Foreign education spending requires the availability of foreign exchange, something which the Nigerian economy is in shortage of at the moment. The increased demand for the dollar to pay for foreign services, speculative needs, including thefts by Nigerian authorities especially when federal allocations are shared, and importation amongst others have caused a significant depreciation in the local currency against the US dollar.


Potential Solutions

Expecting Nigerians already outside under the japa syndrome to return home is the appropriate thing to do. A lot can be done in meeting the needs of Nigerians from within through a focus on infrastructure developments, that will boost productivity on several fronts. However, this is wishful thinking. There is the assumed “shame factor”, over returning to Nigeria when all acquisitions prior to the japa plan had been liquidated and there is nothing to return to.

The Nigerian diplomatic and consular efforts need be more activist in protecting the rights of Nigerians outside our shores. Some of the Teesside University students could use such assistance to secure their respective certificates that were almost earned when they defaulted. The ease with which Nigerians are being subjected to deportation pressures and actual removal should be a basis for negotiations by our diplomats. To claim that nothing can be done once a report had been made to the Home Office impugns the involvement of Nigerian in protecting its citizens. We should not only remember that we have a diaspora only when calculating annual remittances.

Significant investment in Nigeria’s education sector is crucial.

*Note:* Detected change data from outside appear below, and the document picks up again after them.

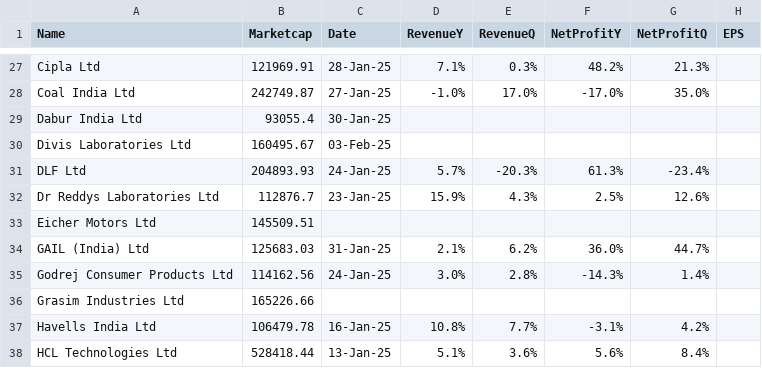
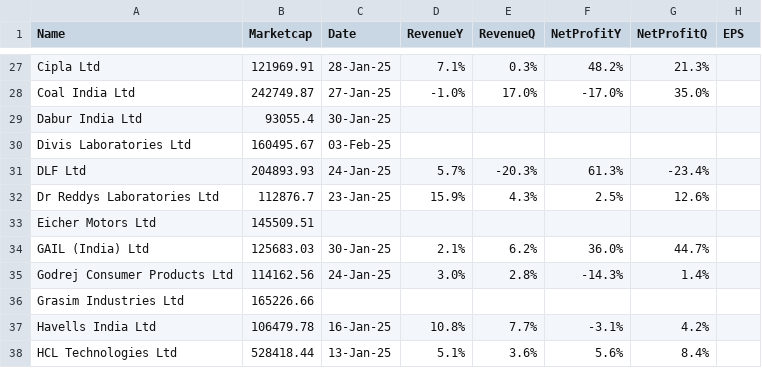
Before and after one commit to locationreviewx/ReviewXwebsite, a CSV file: updated_dataset2.csv, drawn as a sheet; only a part is shown, gaps mark what is left out.

Commit message:
Update updated_dataset2.csv

```diff
--- a/updated_dataset2.csv
+++ b/updated_dataset2.csv
@@ -33,3 +33,3 @@ Dr Reddys Laboratories Ltd,112876.7,23-Jan-25,15.9%,4.3%,2.5%,12.6%,
 Eicher Motors Ltd,145509.51,,,,,,
-GAIL (India) Ltd,125683.03,31-Jan-25,2.1%,6.2%,36.0%,44.7%,
+GAIL (India) Ltd,125683.03,30-Jan-25,2.1%,6.2%,36.0%,44.7%,
 Godrej Consumer Products Ltd,114162.56,24-Jan-25,3.0%,2.8%,-14.3%,1.4%,
```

This includes upgrading infrastructure, enhancing teacher training, and developing a robust curriculum that meets global standards as well as boosting the emoluments being paid to academics, in order to retain more of the available capacities. In this regard, policies that create attractive job opportunities for graduates within Nigeria to reduce the incentive to emigrate is yearning for adoption.

Forming partnerships with foreign institutions to facilitate knowledge transfer and collaborative programs that allow students to gain international exposure without leaving the country permanently would be a welcomed development, after all, Nigeria in my student days attracted brains from around the world as students and teachers.

The big assumption is that Nigeria would be blessed with the leadership at all the arms of government, the federal, state and local government levels as well as public, private and social sectors, that could eschew corruption and divert stolen and hidden wealth and continued stealing into education, research and development as well as improved health delivery, boost rule of law and capable to successfully handle our currently inclement external dynamics, build sustainable institutions as well as improve the flow of human and material resources aimed at reducing inequalities. Is such leadership possible at this time in Nigeria’s history? I would modify Ayi Kwei Armah to say that: The Beautiful Ones Are Yet To Be Conceived.



*Babafemi A. Badejo, author of a best-seller on politics in Kenya, was a former Deputy Special Representative of the UN Secretary-General for Somalia, and currently a Legal Practitioner and Professor of Political Science & International Relations, Chrisland University, Abeokuta. Nigeria.


Be the first to comment

Leave a Reply

Your email address will not be published.